EXERCISE BRIEF: Filter the listing below down to the lines containing the word "pclplugin".

DATA TO PROCESS:
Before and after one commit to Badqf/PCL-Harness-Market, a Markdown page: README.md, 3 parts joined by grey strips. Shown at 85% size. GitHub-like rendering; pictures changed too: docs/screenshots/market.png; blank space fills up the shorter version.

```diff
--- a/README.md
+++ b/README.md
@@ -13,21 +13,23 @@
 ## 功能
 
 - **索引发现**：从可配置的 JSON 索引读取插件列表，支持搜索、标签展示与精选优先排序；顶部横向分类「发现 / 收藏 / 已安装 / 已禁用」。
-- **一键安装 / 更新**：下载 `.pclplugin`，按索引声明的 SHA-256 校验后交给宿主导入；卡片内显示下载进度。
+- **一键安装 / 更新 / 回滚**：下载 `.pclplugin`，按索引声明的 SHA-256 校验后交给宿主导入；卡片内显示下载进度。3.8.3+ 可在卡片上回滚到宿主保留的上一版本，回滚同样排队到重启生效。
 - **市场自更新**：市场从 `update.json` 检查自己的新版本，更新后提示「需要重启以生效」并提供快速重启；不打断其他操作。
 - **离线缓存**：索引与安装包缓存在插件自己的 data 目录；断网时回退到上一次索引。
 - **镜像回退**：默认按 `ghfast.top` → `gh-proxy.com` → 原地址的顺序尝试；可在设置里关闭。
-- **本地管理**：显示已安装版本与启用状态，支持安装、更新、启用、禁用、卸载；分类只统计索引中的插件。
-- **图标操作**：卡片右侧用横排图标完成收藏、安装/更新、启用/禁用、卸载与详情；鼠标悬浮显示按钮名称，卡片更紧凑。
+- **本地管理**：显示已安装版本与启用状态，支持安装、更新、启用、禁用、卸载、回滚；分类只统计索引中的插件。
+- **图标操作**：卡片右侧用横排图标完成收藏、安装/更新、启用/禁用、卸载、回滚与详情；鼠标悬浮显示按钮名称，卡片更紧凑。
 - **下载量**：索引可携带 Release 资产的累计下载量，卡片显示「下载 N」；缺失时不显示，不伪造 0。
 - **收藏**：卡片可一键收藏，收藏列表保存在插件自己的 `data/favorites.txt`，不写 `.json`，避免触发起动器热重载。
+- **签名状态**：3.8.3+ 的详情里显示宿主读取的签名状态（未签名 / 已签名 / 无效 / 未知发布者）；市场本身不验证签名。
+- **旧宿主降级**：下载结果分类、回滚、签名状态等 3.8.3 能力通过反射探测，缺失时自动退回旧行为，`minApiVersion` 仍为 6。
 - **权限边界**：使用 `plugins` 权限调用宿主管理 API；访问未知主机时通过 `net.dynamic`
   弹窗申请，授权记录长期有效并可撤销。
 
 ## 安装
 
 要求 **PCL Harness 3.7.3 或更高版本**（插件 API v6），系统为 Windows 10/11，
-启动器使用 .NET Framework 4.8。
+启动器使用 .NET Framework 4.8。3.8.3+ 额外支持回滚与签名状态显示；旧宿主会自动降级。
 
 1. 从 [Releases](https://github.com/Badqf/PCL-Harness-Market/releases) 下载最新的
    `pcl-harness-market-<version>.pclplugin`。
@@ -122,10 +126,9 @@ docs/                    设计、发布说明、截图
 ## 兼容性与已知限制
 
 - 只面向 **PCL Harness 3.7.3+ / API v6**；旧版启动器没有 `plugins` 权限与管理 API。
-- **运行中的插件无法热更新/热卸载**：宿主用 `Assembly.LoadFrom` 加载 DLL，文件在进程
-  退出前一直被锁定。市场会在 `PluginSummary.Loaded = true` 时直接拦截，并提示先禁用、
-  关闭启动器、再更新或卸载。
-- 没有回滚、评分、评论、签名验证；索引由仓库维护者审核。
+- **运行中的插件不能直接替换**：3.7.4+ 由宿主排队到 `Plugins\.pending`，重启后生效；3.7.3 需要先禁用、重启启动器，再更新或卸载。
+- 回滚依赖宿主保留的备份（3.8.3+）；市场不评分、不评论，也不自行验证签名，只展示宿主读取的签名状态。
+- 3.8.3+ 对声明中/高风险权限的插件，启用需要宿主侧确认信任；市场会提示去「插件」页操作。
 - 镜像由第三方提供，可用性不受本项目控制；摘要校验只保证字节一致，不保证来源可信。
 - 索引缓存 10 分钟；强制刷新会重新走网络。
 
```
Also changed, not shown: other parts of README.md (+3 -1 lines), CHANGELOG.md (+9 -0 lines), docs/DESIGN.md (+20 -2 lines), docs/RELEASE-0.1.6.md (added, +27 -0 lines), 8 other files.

SOLUTION TO THIS TASK:
-- **一键安装 / 更新**：下载 `.pclplugin`，按索引声明的 SHA-256 校验后交给宿主导入；卡片内显示下载进度。
+- **一键安装 / 更新 / 回滚**：下载 `.pclplugin`，按索引声明的 SHA-256 校验后交给宿主导入；卡片内显示下载进度。3.8.3+ 可在卡片上回滚到宿主保留的上一版本，回滚同样排队到重启生效。
    `pcl-harness-market-<version>.pclplugin`。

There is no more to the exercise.